--- Provided information Enclosed Below ---
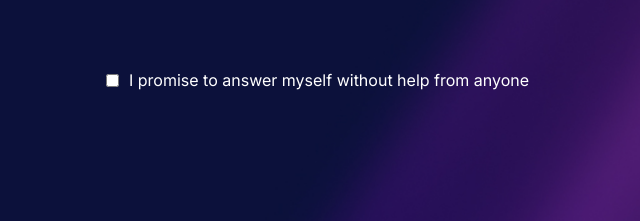
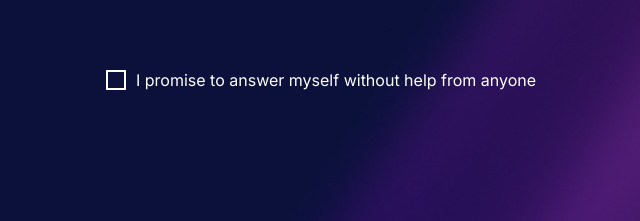
Before and after one commit to Gabbofeg/Buildweek-Benchmark-Epicode, a plain HTML site: page homepage.html in a window 1280 px wide. Shown: the part 576-797 px from the top of the page, 84-724 px from the left. Drawn offline with Linux system fonts and the light colour scheme.

Commit message:
homepage completata

```diff
--- a/home page.css
+++ b/home page.css
@@ -85,8 +85,27 @@ footer div {
 }
 
 #checkbox {
-  user-select: none;
-  border: 1px solid white;
+  appearance: none;
+  -webkit-appearance: none;
+  -moz-appearance: none;
+  width: 20px;
+  height: 20px;
+  border: 2px solid white;
+  position: relative;
+  cursor: pointer;
+  background-color: transparent;
+}
+
+#checkbox:checked::before {
+  content: "";
+  display: block;
+  position: absolute;
+  top: 50%;
+  left: 50%;
+  width: 10px;
+  height: 10px;
+  background-color: #00ffff;
+  transform: translate(-50%, -50%);
 }
 
 #button {
```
--- End of Enclosed Provided information ---
## What the task asks
Using the records above, copy all lines that include the word "left".

## Solution to this task
Before and after one commit to Gabbofeg/Buildweek-Benchmark-Epicode, a plain HTML site: page homepage.html in a window 1280 px wide. Shown: the part 576-797 px from the top of the page, 84-724 px from the left. Drawn offline with Linux system fonts and the light colour scheme.
+  left: 50%;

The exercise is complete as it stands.